## Try it
Search the entries for the word "lovers" and return every line where it is found.

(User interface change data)
..........

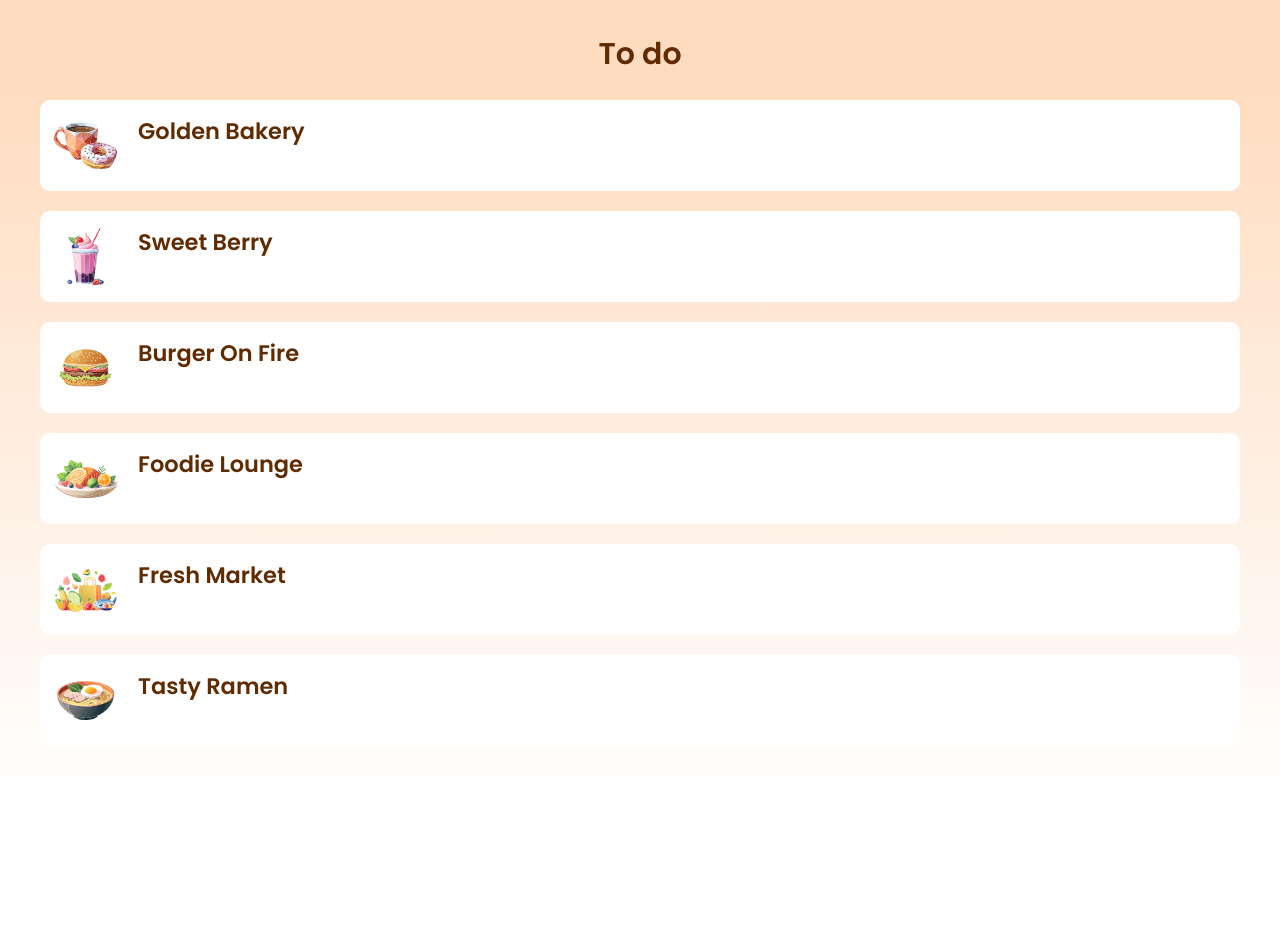
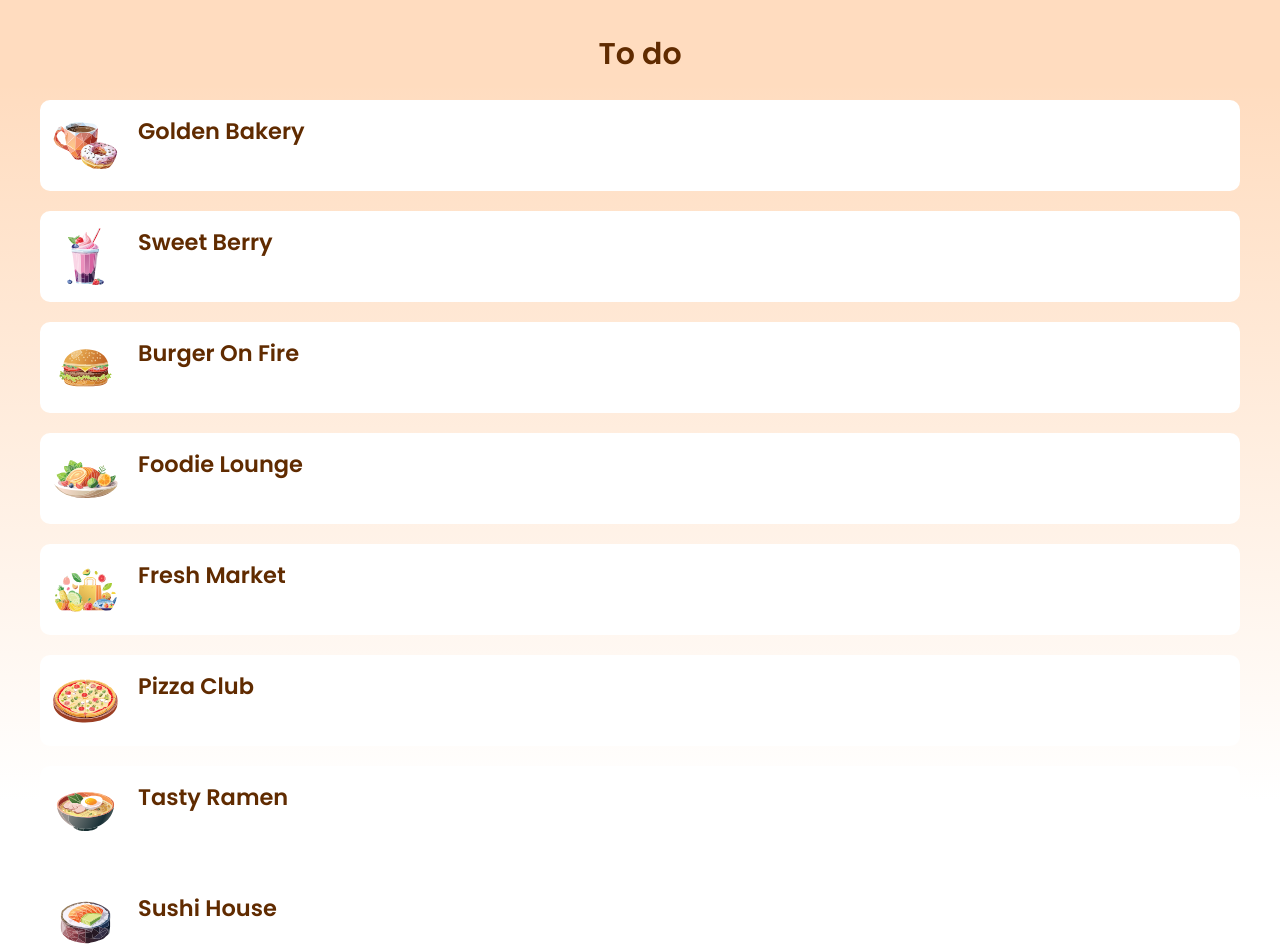
Before and after one commit to Esprz/CityHunter, a Vue app in the folder city-hunter/: page /todo in a window 1280 px wide. Shown: the top 952 px of the page. Before the commit the page ends 800 px from the top, so only its background shows below. Built offline with nearby package versions, Linux system fonts and the light colour scheme; some icons are missing.

Commit message:
Revert "chore: remove 2 hunt stores"
This reverts commit cfe72e904038a0adb77aefe442a1f5100c9297b2.

```diff
--- a/city-hunter/src/stores/huntStore.js
+++ b/city-hunter/src/stores/huntStore.js
@@ -71,6 +71,18 @@ export const useHuntStore = defineStore("store", {
         photos: [],
       },
       {
+        name: "Pizza Club",
+        place_id: "ChIJfZ6f2lRYwokRpIzsliYmj9c",
+        visited: false,
+        distance: null,
+        walkTime: null,
+        avatar: '/avatars/pizza.svg',
+        frameAvatar: '/avatars/Category=F-Pizza.svg',
+        description: "Pizza Club is a hotspot for pizza lovers, offering a menu of handcrafted pies with fresh ingredients and bold flavors. Whether you crave classic Margherita or adventurous toppings, this cozy spot has something for everyone.",
+        rating: 4.5,
+        photos: [],
+      },
+      {
         name: "Tasty Ramen",
         place_id: "ChIJ4Wb8klRYwokRmLEtFnkgy6I",
         visited: false,
@@ -80,6 +92,18 @@ export const useHuntStore = defineStore("store", {
         frameAvatar: '/avatars/Category=F-Ramen.svg',
         description: "Tasty Ramen is a warm and inviting noodle house, specializing in flavorful broths and freshly made noodles. Perfect for a comforting meal, it’s a favorite among ramen enthusiasts seeking authenticity and quality.",
         rating: 4.6,
+        photos: [],
+      },
+      {
+        name: "Sushi House",
+        place_id: "ChIJzcJPy1VYwokRqxKyrmx7Vpg",
+        visited: false,
+        distance: null,
+        walkTime: null,
+        avatar: '/avatars/sushi.svg',
+        frameAvatar: '/avatars/Category=F-Sushi.svg',
+        description: "Sushi House is a premier destination for sushi lovers, known for its fresh ingredients and artistic presentation. Whether dining in or taking out, it offers a menu of traditional favorites and creative rolls.",
+        rating: 4.7,
         photos: [],
       },
     ],
```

..........

## Problem solution
+        description: "Pizza Club is a hotspot for pizza lovers, offering a menu of handcrafted pies with fresh ingredients and bold flavors. Whether you crave classic Margherita or adventurous toppings, this cozy spot has something for everyone.",
+        description: "Sushi House is a premier destination for sushi lovers, known for its fresh ingredients and artistic presentation. Whether dining in or taking out, it offers a menu of traditional favorites and creative rolls.",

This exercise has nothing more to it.